and which they commanded with their artillery, would have been criminal, without a prompt and vigorous co-operation from Dobbin in rear. Two or more demonstrations had been made upon them, and no answer of co-operation from the rear was given. as yet their force was not known; it was supposed to be even stronger in numbers that my own.
At 3.30 p. m. I received a dispatch from Colonel Dobbin saying he was near the bridge. I immediately dispatched back to burn the bridge, if possible, and, at all hazards, to prevent the enemy from retreating, and advising him to come and see me, if he could leave his command in good hands for that time (two and a half hours). He reported to me at a little after sunset, and immediately started on his return.
After Dobbin has communicated, and the actual strength of the enemy was known, and before a prompt co-operation from Dobbin could begin, there was not sufficient time before dark to make the attack.
I therefore determined to attack at daylight. The enemy had but two ways to make his escape - across the bridge and toward Helena, in the face of Dobbin's face, or in the direction of my force.

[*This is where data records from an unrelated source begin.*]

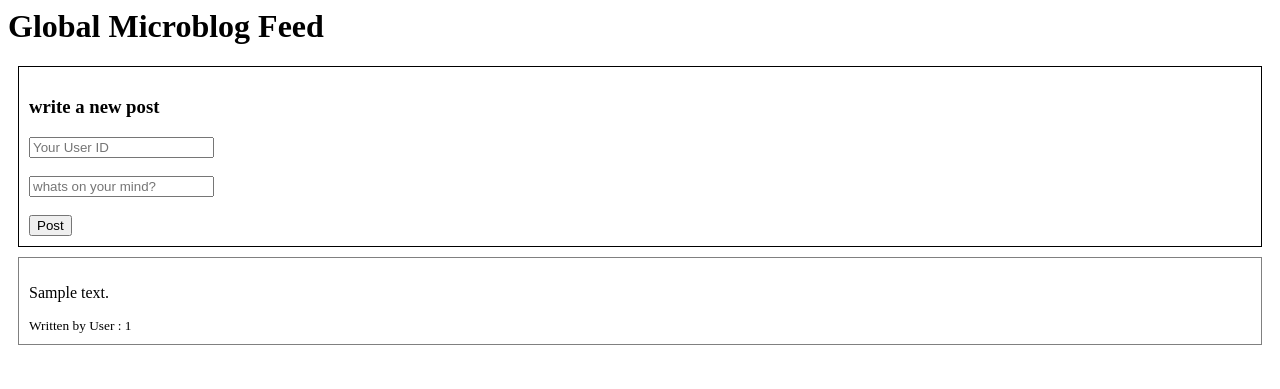
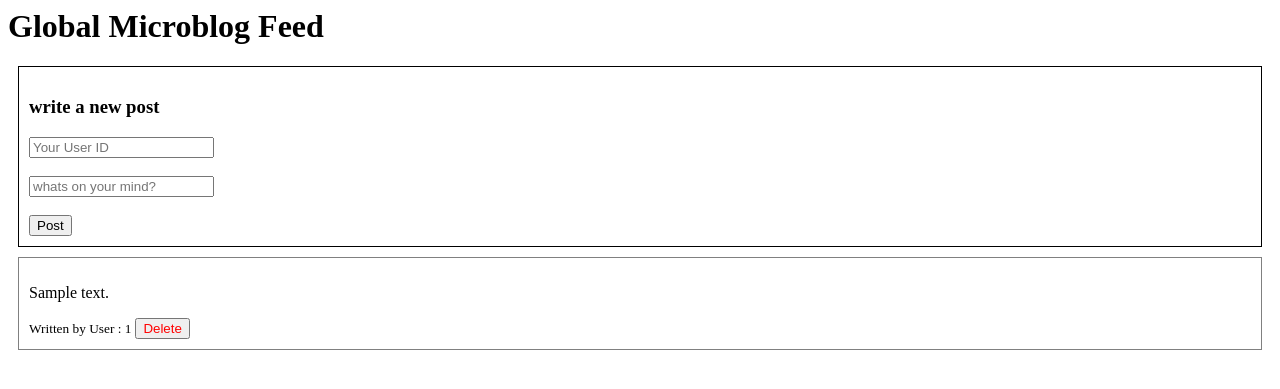
Before and after one commit to arascch/microblog_fastapi, a FastAPI app: page / in a window 1280 px wide. Shown: the top 389 px of the page. Run offline with FastAPI, Linux system fonts and the light colour scheme; tables that the repository leaves empty hold one stand-in row (values such as "Sample post").

Commit message:
add delete and create post function

```diff
--- a/main.py
+++ b/main.py
@@ -1,10 +1,9 @@
-from fastapi import FastAPI , Request,Form
+from fastapi import FastAPI , Request ,Form
+from fastapi.responses import RedirectResponse
 from sqlmodel import SQLModel, create_engine , Session,select
 from database import engine
 from models import User , Post
 from fastapi.templating import Jinja2Templates
-from fastapi.responses import RedirectResponse
-
 
 app = FastAPI()
 
@@ -24,9 +23,20 @@ def show_feed(request:Request):
     )
 
 @app.post("/create")
-def create_post(content: str = Form(...), user_id: int=Form(...)):
+def create_post(content:str = Form(...) , user_id:int=Form(...)):
     with Session(engine) as session:
-        new_post = Post(content=content , user_id=user_id)
+        new_post = Post(content=content , user_id = user_id)
         session.add(new_post)
         session.commit()
     return RedirectResponse(url="/" , status_code=303)
+
+
+@app.post("/delete/{post_id}")
+def delete_post(post_id:int):
+    with Session(engine) as session:
+        post_to_delete = session.get(Post , post_id)
+        if post_to_delete:
+            session.delete(post_to_delete)
+            session.commit()
+
+        return RedirectResponse(url="/" , status_code = 303)
--- a/templates/index.html
+++ b/templates/index.html
@@ -13,7 +13,12 @@
             <div style="border: 1px solid gray; margin: 10px; padding: 10px;">
                 <p>{{post.content}}</p>
                 <small>Written by User : {{ post.user_id }}</small>
+
+                <form action="/delete/{{post.id}}" method="post" style="display: inline;">
+                    <button type="submit" style="color: red;">Delete</button>
+                </form>
             </div>
         {%endfor%}
+
     </body>
 </html>
```
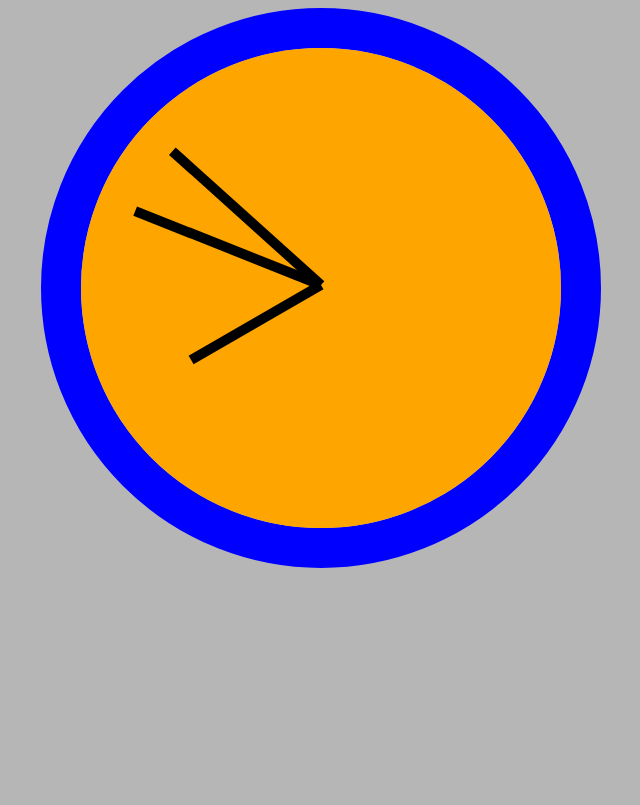
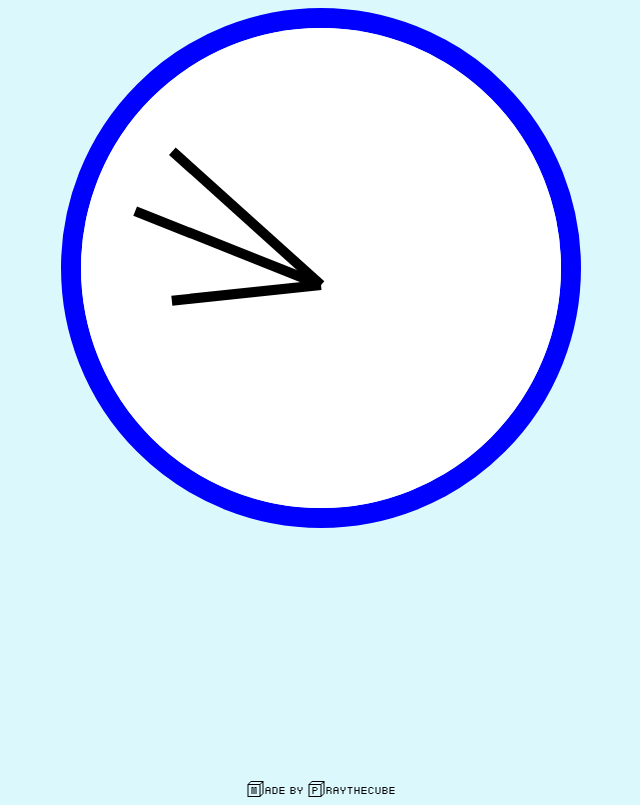
Before and after one commit to Praythecube/Clock-thing, a plain HTML site: page Clock/index.html in a window 1280 px wide. Shown: the whole page, without its empty margins (319-959 px from the left). Drawn offline with Linux system fonts and the light colour scheme.

Commit message:
Simple changes.
Font change. Calculation changes.

```diff
--- a/Clock/index.html
+++ b/Clock/index.html
@@ -5,6 +5,7 @@
     <meta http-equiv="X-UA-Compatible" content="IE=edge">
     <meta name="viewport" content="width=device-width, initial-scale=1.0">
     <link href="style.css" rel="stylesheet">
+
     <title>Timer</title>
 </head>
 <body id="body">
@@ -16,6 +17,7 @@
         </div>
     </div>
 
+    <div id="text">Made by Praythecube</div>
     <script src="timer.js"></script>
 </body>
 </html>
--- a/Clock/style.css
+++ b/Clock/style.css
@@ -1,8 +1,13 @@
+@font-face {
+    src: url(babyblocks/baby\ blocks.ttf);
+    font-family: babyBlocks;
+}
+
 #clock {
     border-radius: 50%;
 	height: 30rem;
 	width: 30rem;
-    border: blue 40px solid;
+    border: blue 20px solid;
     margin: auto;
 }
 
@@ -11,7 +16,7 @@
     height: 100%;
     width: 100%;
     border-radius: 50%;
-    background-color: orange;
+    background-color: white;
 }
 
 #hour-hand {
@@ -49,5 +54,16 @@
 }
 
 html {
-    background-color: rgb(182, 182, 182);
+    background-color: #DBF9FC;
+    top: 50%;
 }
+
+body {
+    top: 50%;
+}
+
+#text {
+    padding-top: 20%;
+    text-align: center;
+    font-family: babyBlocks;
+}
--- a/Clock/timer.js
+++ b/Clock/timer.js
@@ -16,13 +16,13 @@ function calc() {
     const secDeg = (seconds / 60) * 360;
     second_hand.style.transform = `rotate(${secDeg}deg)`;
 
-    const minDeg = ((minutes / 60) * 360) + ((seconds/60) * 6) - 90;
+    const minDeg = ((minutes / 60) * 360) + ((seconds / 60) * 6) - 90;
     minute_hand.style.transform = `rotate(${minDeg}deg)`;
 
-    const hourDeg = (((hours / 12) * 360) / 2) - 90;
+    const hourDeg = (((hours / 12) * 360) / 2) + ((minutes / 60) * 30) - 90;
     hour_hand.style.transform = `rotate(${hourDeg}deg)`;
 
-    console.log(hourDeg);
+    console.log(minDeg);
 
 
 }
```
Also changed, not shown: Clock/babyblocks/README.gif (added), Clock/babyblocks/baby blocks.ttf (added), 1 other file.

Colonel Dobbin informed me that his strength was 450 armed men. I put about one-half of my command on guard to watch the enemy to prevent his escape. The rest slept on their, ready at a moment's call.
The enemy, about dark, crossed the bridge and passed on the road which Dobbin's command was specially ordered to guard, and retreated at least 16 miles before Colonel Dubbin's command informed me of their retreat. No resistance was made to them, and, indeed, the courier who brought me the intelligence reported that nothing was known of their retreat till the enemy had passed upon the road some 8 miles, and that they were going rapidly. This sentinel had to return 8 miles to bring me this intelligence. Had proper spirit and proper vigilance been displayed by Dobbin's command, the whole force would, undoubtedly, have been captured. The enemy, having fresh and far superior horses, with at least 16 miles' advantage, rendered pursuit useless.
Carter pursued the enemy, and, about sunset, encountered them. After a few desperate charges upon them (a part of them ambuscaded), in which he killed a number and lost himself some valuable officers and men killed and wounded, drove them from their position. Night coming on, and by the advice of his senior officers, who reported both men and horses exhausted, he halted his column for a few hours to feed and rest. During this time the enemy moved rapidly to Hughs' Ferry and crossed.
A more detailed report of Colonel Carter's operations will be found in his accompanying report.
The force (cavalry) which Carter pursued was about 900; no artillery. The force (cavalry) which Carter pursued was about 350 and two pieces of artillery. Had Dobbin's command fallen upon the rear of the enemy, or even destroyed the bridge, the 350 cavalry and two pieces of artillery would certainly have been captured, and that whole force could have been turned against the other column, which also should have been destroyed or captured. The failure deserves investigation and the punishment of the incompetent party.
J. S. MARMADUKE,
Major W. B. BLAIR,
Acting Assistant Adjutant-General, District of Arkansas.